Objective: To review the pathophysiology of hypertension and complications in patients with diabetes mellitus, specifically focusing on diabetic nephropathy; to evaluate the current clinical literature regarding the appropriate management of hypertension in this patient group; and to offer treatment recommendations.
Data sources: A MEDLINE search of applicable English-language clinical studies, abstracts, and review articles pertaining to hypertension, diabetes, and diabetic nephropathy.
Study selection: Relevant studies on humans, examining hypertension, diabetes, and diabetic nephropathy, and the effects of drug therapy on these interrelated disease states.

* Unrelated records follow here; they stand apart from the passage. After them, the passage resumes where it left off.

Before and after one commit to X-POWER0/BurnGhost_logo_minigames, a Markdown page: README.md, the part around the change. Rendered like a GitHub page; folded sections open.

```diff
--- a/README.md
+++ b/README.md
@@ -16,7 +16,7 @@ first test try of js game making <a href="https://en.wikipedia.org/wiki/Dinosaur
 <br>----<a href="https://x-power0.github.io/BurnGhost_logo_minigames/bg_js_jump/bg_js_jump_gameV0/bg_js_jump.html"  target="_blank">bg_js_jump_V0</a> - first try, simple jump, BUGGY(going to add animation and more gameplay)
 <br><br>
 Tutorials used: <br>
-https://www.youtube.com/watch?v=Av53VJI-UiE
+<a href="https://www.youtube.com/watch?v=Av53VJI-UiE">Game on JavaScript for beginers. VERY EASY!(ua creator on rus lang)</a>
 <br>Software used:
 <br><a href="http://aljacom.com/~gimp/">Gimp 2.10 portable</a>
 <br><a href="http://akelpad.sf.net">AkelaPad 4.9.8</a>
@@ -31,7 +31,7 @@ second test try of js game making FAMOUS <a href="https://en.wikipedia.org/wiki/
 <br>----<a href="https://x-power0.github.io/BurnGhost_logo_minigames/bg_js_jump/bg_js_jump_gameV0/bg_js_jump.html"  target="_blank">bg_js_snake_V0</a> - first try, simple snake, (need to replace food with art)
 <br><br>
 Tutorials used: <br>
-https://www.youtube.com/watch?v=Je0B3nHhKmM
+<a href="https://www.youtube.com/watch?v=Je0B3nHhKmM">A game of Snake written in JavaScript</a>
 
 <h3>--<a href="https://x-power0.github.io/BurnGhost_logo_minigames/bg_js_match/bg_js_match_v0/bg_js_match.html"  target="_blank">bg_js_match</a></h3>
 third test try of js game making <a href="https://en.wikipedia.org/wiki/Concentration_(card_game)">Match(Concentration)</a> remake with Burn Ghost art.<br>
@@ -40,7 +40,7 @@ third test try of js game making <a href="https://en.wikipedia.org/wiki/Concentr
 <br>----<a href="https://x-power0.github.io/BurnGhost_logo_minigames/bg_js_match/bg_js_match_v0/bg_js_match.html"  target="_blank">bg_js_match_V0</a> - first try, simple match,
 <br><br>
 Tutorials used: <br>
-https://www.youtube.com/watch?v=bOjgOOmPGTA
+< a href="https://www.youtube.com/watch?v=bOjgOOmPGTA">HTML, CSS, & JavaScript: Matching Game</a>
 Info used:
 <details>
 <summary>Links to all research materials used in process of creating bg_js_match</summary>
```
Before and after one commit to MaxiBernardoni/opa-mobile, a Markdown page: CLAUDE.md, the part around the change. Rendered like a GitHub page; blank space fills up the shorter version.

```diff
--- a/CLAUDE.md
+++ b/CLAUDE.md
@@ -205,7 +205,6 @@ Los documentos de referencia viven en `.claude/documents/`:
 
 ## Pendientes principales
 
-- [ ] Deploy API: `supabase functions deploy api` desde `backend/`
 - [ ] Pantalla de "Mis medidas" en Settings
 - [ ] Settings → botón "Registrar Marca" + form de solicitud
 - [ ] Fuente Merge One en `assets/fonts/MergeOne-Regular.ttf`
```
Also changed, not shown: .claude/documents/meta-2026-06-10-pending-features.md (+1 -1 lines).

Data synthesis: Pathophysiology of hypertension in the patient with diabetes mellitus and the pathophysiology of diabetic nephropathy are discussed. Studies evaluating the therapeutic effect of certain antihypertensive agents, their effect on glucose control and insulin sensitivity, and the progression of diabetic nephropathy are reviewed. Recommendations on the treatment of the patient with diabetes and hypertension are given.
Conclusions: The treatment of the patient with diabetes mellitus and hypertension remains complex. Interventions in this patient population should not only decrease blood pressure, but also reduce the risk of both vascular and nonvascular complications. Data support the theory that by controlling a patient's hypertension, the incidence of albuminuria and the progression of diabetic nephropathy are slowed. Additionally, data are available to support the use of pharmacologic interventions in nonhypertensive patients with diabetes and proteinuria. Drug therapies that have produced reductions in proteinuria in this patient population include angiotension-converting enzyme inhibitors and nondihydropyridine calcium-channel antagonists. Additional information is needed to better differentiate the individual agents within each of the antihypertensive drug classes regarding their individual effects on the patient with diabetes and hypertension, specifically effects on diabetic nephropathy and its progression to endstage renal disease.